The first three locations, which will be in unidentified areas in the Southeast, are expected to open in the next six months. Two of these facilities will be located on properties operated by private franchisees.
Interstate Health plans to have in-network status with health insurance companies to make it easier for both corporate drivers and owners covered by these plans to use its services. The company will position itself as a low-cost carrier to attract drivers without insurance, Seraphine said.
Many owners and operators have policies with high deductibles and are reluctant to call on them unless they are facing a catastrophic medical event. By making its services affordable, Interstate Health hopes to persuade drivers to stay on top of their health status and seek early treatment if needed. That way, they could avoid major health problems that would force them to pay thousands of dollars out of pocket, he said.

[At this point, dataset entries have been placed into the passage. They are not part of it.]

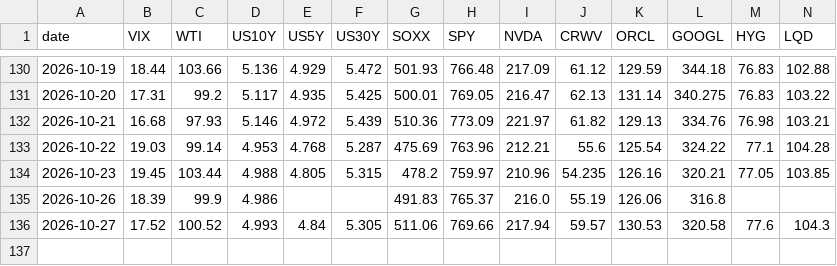
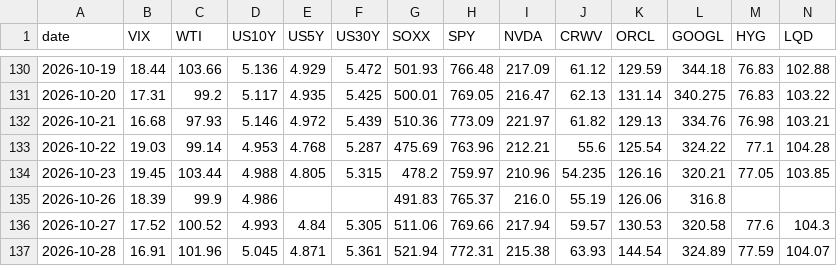
Before and after one commit to superWill/AI, a CSV file: investment-research/data/dashboard/daily.csv, drawn as a sheet; only a part is shown, gaps mark what is left out; rows hold the shown columns only; the diff names each change by its address in the sheet, - before the commit and + after, or states it on an @@ line.

```diff
--- a/investment-research/data/dashboard/daily.csv
+++ b/investment-research/data/dashboard/daily.csv
+row 137: 2026-10-28 | 16.91 | 101.96 | 5.045 | 4.871 | 5.361 | 521.94 | 772.31 | 215.38 | 63.93 | 144.54 | 324.89 | 77.59 | 104.07
```
Also changed, not shown: 4 other files.
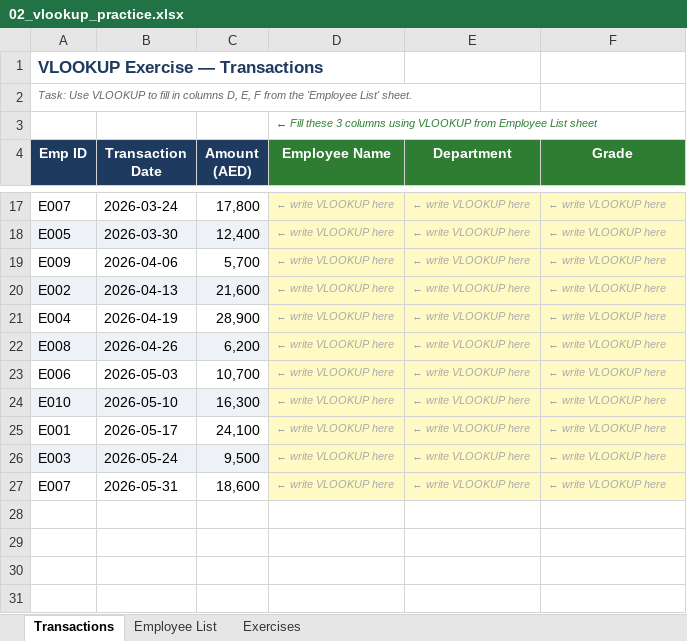
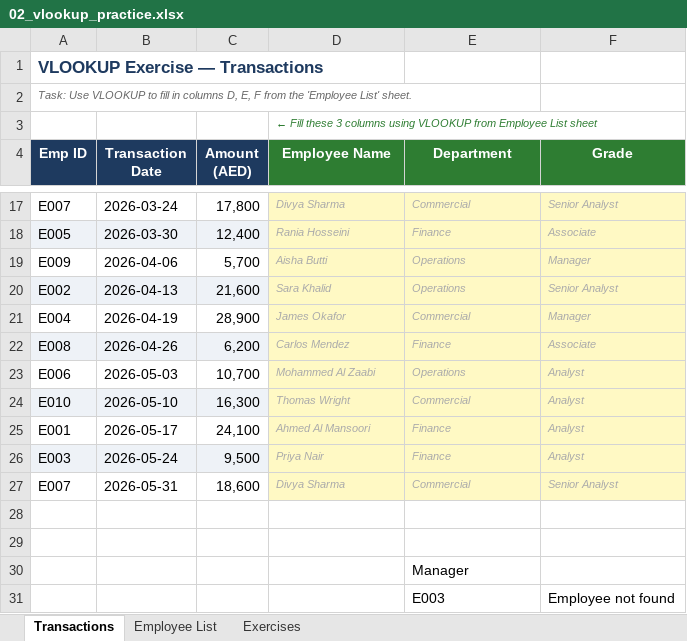
Before and after one commit to ashnad-git/my_career, an Excel workbook: learning/phase2a_excel/02_vlookup_practice.xlsx, sheet Transactions, drawn as a sheet; only a part is shown, gaps mark what is left out; values as stored, in another font and other column widths than the file's, no borders; the diff covers the shown part only; the diff names each change by its address in the sheet, - before the commit and + after, or states it on an @@ line.

```diff
--- a/learning/phase2a_excel/02_vlookup_practice.xlsx (sheet Transactions)
+++ b/learning/phase2a_excel/02_vlookup_practice.xlsx (sheet Transactions)
-D17 (Employee Name): ← write VLOOKUP here
+D17 (Employee Name): Divya Sharma
-E17 (Department): ← write VLOOKUP here
+E17 (Department): Commercial
-F17 (Grade): ← write VLOOKUP here
+F17 (Grade): Senior Analyst
-D18 (Employee Name): ← write VLOOKUP here
+D18 (Employee Name): Rania Hosseini
-E18 (Department): ← write VLOOKUP here
+E18 (Department): Finance
-F18 (Grade): ← write VLOOKUP here
+F18 (Grade): Associate
-D19 (Employee Name): ← write VLOOKUP here
+D19 (Employee Name): Aisha Butti
-E19:E20 (Department): ← write VLOOKUP here
+E19:E20 (Department): Operations
-F19 (Grade): ← write VLOOKUP here
+F19 (Grade): Manager
-D20 (Employee Name): ← write VLOOKUP here
+D20 (Employee Name): Sara Khalid
-F20 (Grade): ← write VLOOKUP here
+F20 (Grade): Senior Analyst
-D21 (Employee Name): ← write VLOOKUP here
+D21 (Employee Name): James Okafor
-E21 (Department): ← write VLOOKUP here
+E21 (Department): Commercial
-F21 (Grade): ← write VLOOKUP here
+F21 (Grade): Manager
-D22 (Employee Name): ← write VLOOKUP here
+D22 (Employee Name): Carlos Mendez
-E22 (Department): ← write VLOOKUP here
+E22 (Department): Finance
-F22 (Grade): ← write VLOOKUP here
+F22 (Grade): Associate
-D23 (Employee Name): ← write VLOOKUP here
+D23 (Employee Name): Mohammed Al Zaabi
-E23 (Department): ← write VLOOKUP here
+E23 (Department): Operations
-F23:F26 (Grade): ← write VLOOKUP here
+F23:F26 (Grade): Analyst
-D24 (Employee Name): ← write VLOOKUP here
+D24 (Employee Name): Thomas Wright
-E24 (Department): ← write VLOOKUP here
+E24 (Department): Commercial
-D25 (Employee Name): ← write VLOOKUP here
+D25 (Employee Name): Ahmed Al Mansoori
-E25:E26 (Department): ← write VLOOKUP here
+E25:E26 (Department): Finance
-D26 (Employee Name): ← write VLOOKUP here
+D26 (Employee Name): Priya Nair
-D27 (Employee Name): ← write VLOOKUP here
+D27 (Employee Name): Divya Sharma
-E27 (Department): ← write VLOOKUP here
+E27 (Department): Commercial
-F27 (Grade): ← write VLOOKUP here
+F27 (Grade): Senior Analyst
+row 28: (empty)
+row 29: (empty)
+row 30:  |  |  |  | Manager
+row 31:  |  |  |  | E003 | Employee not found
```
Also changed, not shown: 36 edited cells elsewhere in this sheet, sheet Exercises, learning/phase2a_excel/01_SUMIFS_practice.xlsx.
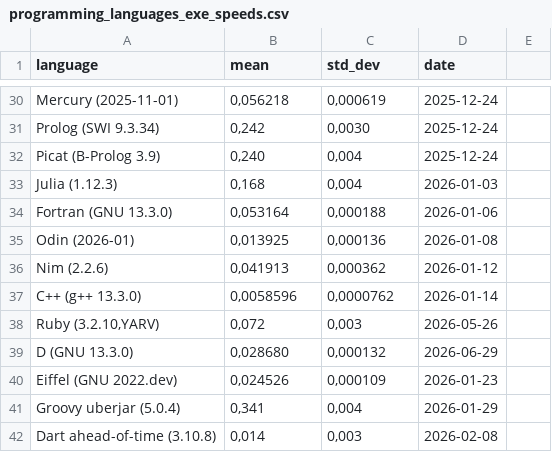
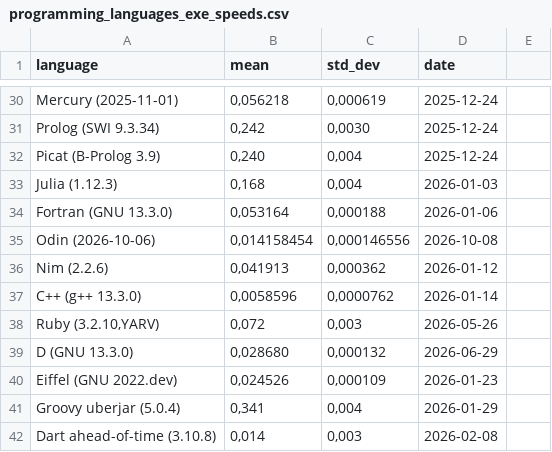
Before and after one commit to practicalcomputerscience/MicrobenchmarkGPHLlanguages, a CSV file: 02 - execution times/programming_languages_exe_speeds.csv, drawn as a sheet; only a part is shown, gaps mark what is left out.

Commit message:
Add files via upload

```diff
--- a/02 - execution times/programming_languages_exe_speeds.csv
+++ b/02 - execution times/programming_languages_exe_speeds.csv
@@ -34,3 +34,3 @@ Julia (1.12.3);0,168;0,004;2026-01-03
 Fortran (GNU 13.3.0);0,053164;0,000188;2026-01-06
-Odin (2026-01);0,013925;0,000136;2026-01-08
+Odin (2026-10-06);0,014158454;0,000146556;2026-10-08
 Nim (2.2.6);0,041913;0,000362;2026-01-12
```
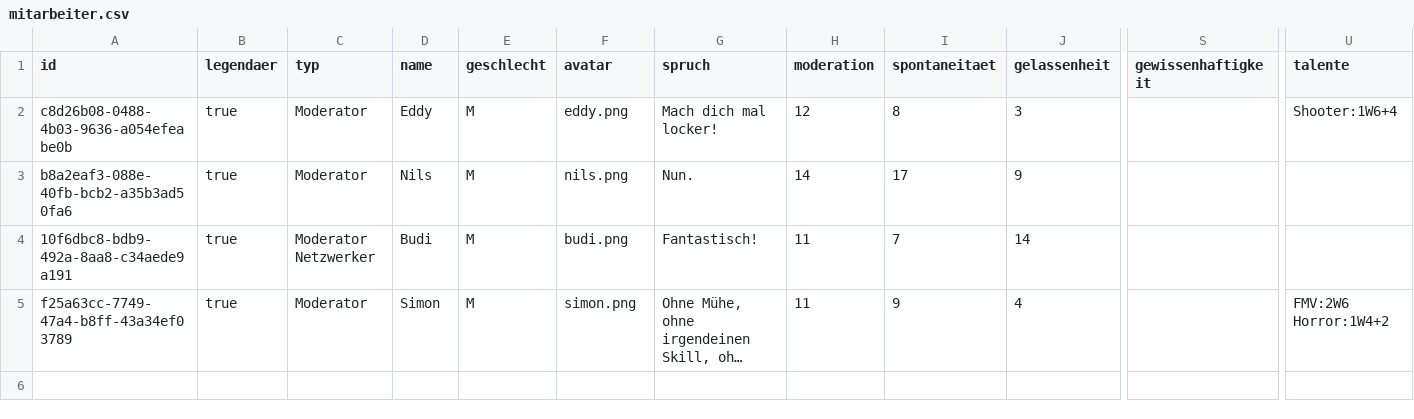
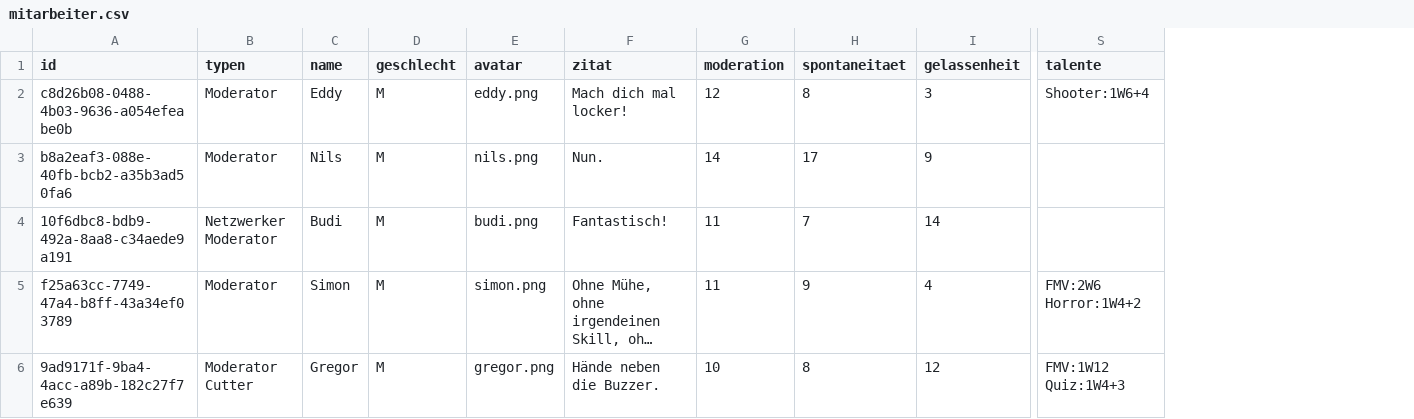
Before and after one commit to grubeninspekteur/rbtvmanager, a CSV file: src/assets/data/mitarbeiter.csv, drawn as a sheet; only a part is shown, gaps mark what is left out; long unchanged cells end in …; removed rows and columns are numbered as before the commit, all else as after; rows hold the shown columns only; the diff names each change by its address in the sheet, - before the commit and + after, or states it on an @@ line.

Commit message:
Mitarbeiter-Templates laden, Avatare in Smack anzeigen

```diff
--- a/src/assets/data/mitarbeiter.csv
+++ b/src/assets/data/mitarbeiter.csv
-column B (legendaer), rows 2-5: all true
-column S (gewissenhaftigkeit), empty
-B1: typ
+B1: typen
-F1: spruch
+F1: zitat
-B4 (typen): Moderator Netzwerker
+B4 (typen): Netzwerker Moderator
+row 6: 9ad9171f-9ba4-4acc-a89b-182c27f7e639 | Moderator Cutter | Gregor | M | gregor.png | Hände neben die Buzzer. | 10 | 8 | 12 | FMV:1W12 Quiz:1W4+3
```
Also changed, not shown: 25 other files.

“We don’t want drivers to delay supplies,” Seraphine said.
The second time
This is not the first time a truck stop healthcare model has been introduced. The last attempt ended badly. The Truckers Health Team company closed its 14 locations in June 2021 and liquidated them under Chapter 7 of the Federal Bankruptcy Code. The clinics were located at various Pilot Flying J Travel Centers around the country.
The Interstate Health team conducted a thorough review of the Truckers Health saga to determine what went wrong and how the model could be run differently. For one, the Truckers Health network lacked sufficient scope and resources compared to what Interstate Health envisioned, Seraphine said.
On the other hand, the systems were located behind truck parking lots. Fleets and drivers had no idea they were there, and the facilities were not accessible in case other potential users, such as motorists and recreational vehicle operators, wanted to use them, Seraphine said. In contrast, Interstate Health buildings will be in drivers’ line of sight, he added.
Another factor was that virtually all of Truckers Health’s investors were financiers. They had no experience or understanding of trucking and cargo transportation in general, Seraphine added. In contrast, Interstate Health’s core investors are made up almost entirely of transportation and logistics professionals.
The ultimate goal is an optimal mix of transportation, healthcare and information technology, Seraphine said.